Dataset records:
*-*-*

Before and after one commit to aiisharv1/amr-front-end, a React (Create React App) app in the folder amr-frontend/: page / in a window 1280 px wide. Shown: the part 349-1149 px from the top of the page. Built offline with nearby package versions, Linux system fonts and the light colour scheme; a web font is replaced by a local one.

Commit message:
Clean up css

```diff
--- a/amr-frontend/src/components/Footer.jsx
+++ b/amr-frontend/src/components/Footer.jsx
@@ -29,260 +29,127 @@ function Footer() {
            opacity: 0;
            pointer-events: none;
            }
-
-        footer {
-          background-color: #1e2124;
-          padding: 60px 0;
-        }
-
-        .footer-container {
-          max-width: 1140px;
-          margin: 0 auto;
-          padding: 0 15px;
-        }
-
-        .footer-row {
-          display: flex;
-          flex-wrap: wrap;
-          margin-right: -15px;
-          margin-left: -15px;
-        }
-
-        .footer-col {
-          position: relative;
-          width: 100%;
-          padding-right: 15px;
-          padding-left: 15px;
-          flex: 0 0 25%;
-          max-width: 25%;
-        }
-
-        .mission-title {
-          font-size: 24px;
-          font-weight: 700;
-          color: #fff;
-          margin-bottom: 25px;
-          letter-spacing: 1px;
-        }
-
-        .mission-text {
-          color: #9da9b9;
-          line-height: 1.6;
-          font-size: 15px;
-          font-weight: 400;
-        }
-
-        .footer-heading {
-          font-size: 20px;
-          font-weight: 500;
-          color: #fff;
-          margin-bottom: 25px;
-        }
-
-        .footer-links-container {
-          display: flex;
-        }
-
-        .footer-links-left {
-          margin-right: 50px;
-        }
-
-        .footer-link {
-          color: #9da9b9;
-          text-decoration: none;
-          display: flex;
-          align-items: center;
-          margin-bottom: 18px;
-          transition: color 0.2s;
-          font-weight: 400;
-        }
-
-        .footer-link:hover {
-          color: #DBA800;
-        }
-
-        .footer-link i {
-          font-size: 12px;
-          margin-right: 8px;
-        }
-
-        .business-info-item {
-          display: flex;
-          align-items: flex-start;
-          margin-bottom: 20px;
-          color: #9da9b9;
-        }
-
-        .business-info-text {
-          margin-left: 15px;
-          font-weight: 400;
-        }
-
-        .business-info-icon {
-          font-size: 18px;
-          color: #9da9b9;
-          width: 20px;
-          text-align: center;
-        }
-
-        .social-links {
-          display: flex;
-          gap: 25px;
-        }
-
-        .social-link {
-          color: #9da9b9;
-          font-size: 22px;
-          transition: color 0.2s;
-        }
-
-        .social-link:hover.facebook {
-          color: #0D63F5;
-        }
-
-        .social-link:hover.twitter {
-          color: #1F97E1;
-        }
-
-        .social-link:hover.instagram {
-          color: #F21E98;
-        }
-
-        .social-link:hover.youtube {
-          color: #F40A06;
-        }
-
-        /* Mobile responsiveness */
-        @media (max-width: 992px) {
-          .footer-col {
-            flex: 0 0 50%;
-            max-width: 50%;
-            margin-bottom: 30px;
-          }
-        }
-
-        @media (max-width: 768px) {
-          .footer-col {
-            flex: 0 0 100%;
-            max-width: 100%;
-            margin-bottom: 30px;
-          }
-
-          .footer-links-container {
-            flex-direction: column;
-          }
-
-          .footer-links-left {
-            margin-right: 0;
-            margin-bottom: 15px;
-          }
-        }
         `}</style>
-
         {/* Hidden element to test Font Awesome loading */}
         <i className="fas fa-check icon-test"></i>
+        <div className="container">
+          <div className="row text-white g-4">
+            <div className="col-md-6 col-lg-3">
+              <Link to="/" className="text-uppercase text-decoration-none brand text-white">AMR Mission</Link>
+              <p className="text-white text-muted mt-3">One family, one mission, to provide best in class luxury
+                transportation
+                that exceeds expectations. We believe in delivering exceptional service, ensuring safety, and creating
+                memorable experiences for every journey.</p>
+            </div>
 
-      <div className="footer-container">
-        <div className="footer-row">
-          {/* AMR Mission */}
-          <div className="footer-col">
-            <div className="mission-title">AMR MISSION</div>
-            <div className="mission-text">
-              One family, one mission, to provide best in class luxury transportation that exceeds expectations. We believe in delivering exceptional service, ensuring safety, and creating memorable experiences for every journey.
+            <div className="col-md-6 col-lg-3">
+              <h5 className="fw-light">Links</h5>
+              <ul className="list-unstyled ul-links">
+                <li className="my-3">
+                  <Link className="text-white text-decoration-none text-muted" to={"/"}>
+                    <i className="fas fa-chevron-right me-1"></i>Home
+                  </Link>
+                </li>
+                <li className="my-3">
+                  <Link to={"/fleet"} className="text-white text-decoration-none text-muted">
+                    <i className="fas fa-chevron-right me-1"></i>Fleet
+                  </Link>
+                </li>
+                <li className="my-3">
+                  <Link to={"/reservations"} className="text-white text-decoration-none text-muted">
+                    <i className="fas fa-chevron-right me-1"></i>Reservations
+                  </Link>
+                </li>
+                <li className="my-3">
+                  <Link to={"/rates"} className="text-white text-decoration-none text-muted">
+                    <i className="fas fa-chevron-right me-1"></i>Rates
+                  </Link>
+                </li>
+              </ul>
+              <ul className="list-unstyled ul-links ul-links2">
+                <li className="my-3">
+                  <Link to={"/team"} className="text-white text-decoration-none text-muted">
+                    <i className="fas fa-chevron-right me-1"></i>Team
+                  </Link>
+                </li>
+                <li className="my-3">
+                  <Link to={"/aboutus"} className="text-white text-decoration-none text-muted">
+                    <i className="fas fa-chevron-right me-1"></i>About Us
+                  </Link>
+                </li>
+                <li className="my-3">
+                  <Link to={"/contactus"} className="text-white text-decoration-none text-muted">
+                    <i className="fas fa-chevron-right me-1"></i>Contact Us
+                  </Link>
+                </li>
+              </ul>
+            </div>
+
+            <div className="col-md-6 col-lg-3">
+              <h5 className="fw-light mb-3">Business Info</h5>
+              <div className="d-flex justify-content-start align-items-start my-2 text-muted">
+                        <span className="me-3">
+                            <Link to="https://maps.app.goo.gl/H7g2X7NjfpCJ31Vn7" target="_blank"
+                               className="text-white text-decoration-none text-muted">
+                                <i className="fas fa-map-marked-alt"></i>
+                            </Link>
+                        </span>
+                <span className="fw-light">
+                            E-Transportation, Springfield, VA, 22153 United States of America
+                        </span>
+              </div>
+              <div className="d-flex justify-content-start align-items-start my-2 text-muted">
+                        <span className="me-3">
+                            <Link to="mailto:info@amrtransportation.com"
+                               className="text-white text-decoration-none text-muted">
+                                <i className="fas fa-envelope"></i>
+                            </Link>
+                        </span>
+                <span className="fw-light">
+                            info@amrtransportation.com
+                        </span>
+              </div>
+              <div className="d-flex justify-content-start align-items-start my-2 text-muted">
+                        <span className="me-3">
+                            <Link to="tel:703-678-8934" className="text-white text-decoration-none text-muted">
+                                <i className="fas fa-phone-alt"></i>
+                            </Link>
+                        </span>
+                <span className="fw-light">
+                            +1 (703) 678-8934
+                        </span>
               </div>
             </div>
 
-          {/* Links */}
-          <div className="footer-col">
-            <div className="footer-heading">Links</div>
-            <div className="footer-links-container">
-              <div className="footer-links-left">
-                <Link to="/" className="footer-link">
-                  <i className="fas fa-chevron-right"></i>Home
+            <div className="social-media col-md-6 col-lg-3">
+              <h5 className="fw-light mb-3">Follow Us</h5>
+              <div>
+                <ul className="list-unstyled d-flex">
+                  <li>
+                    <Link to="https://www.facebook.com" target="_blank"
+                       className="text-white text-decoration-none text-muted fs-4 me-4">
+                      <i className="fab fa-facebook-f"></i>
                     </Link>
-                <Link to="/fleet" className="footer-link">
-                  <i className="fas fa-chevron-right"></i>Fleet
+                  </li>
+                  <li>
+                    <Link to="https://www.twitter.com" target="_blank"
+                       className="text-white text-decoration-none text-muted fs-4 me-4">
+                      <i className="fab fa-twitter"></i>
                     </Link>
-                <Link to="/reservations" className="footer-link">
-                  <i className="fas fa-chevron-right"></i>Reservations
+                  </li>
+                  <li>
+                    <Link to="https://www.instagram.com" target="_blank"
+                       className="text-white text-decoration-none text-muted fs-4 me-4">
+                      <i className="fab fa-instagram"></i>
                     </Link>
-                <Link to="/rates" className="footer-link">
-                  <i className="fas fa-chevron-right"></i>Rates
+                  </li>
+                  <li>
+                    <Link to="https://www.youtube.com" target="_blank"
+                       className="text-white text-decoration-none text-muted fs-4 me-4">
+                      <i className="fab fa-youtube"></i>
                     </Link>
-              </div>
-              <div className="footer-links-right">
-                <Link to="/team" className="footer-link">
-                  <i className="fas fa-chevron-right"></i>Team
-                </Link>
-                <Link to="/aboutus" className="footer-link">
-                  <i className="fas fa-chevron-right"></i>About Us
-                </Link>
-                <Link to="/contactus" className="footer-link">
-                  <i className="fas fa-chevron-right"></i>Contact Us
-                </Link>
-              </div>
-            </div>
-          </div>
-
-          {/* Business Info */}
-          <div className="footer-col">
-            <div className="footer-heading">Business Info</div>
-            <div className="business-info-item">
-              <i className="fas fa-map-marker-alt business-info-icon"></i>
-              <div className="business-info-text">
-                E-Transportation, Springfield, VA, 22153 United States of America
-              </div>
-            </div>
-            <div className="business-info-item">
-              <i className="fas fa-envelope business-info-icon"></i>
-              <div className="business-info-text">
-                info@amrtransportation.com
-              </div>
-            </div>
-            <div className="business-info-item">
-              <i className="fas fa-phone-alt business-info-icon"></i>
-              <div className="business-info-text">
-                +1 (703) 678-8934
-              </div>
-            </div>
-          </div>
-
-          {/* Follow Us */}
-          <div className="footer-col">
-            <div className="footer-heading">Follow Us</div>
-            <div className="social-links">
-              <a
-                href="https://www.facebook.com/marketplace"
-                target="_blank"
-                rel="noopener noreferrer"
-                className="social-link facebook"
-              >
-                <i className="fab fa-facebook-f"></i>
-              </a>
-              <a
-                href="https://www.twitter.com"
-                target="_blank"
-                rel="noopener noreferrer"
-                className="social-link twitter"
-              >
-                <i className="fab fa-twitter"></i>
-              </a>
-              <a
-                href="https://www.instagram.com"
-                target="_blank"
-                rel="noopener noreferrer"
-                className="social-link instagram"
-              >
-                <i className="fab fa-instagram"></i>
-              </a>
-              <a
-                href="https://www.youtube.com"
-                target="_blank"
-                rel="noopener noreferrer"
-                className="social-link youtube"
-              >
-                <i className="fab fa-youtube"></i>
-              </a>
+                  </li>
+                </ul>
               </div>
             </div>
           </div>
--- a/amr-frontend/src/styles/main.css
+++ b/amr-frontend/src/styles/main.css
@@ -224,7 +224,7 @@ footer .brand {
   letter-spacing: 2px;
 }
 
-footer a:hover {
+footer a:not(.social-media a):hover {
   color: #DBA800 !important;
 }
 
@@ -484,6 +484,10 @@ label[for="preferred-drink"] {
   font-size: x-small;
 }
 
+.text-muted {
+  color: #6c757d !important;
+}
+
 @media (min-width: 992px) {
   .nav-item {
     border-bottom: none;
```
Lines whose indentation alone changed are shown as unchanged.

*-*-*

REQUIRED ACTION: Report the number of lines in the records above that include "States", leaving out any other words.

EXERCISE OUTPUT: 2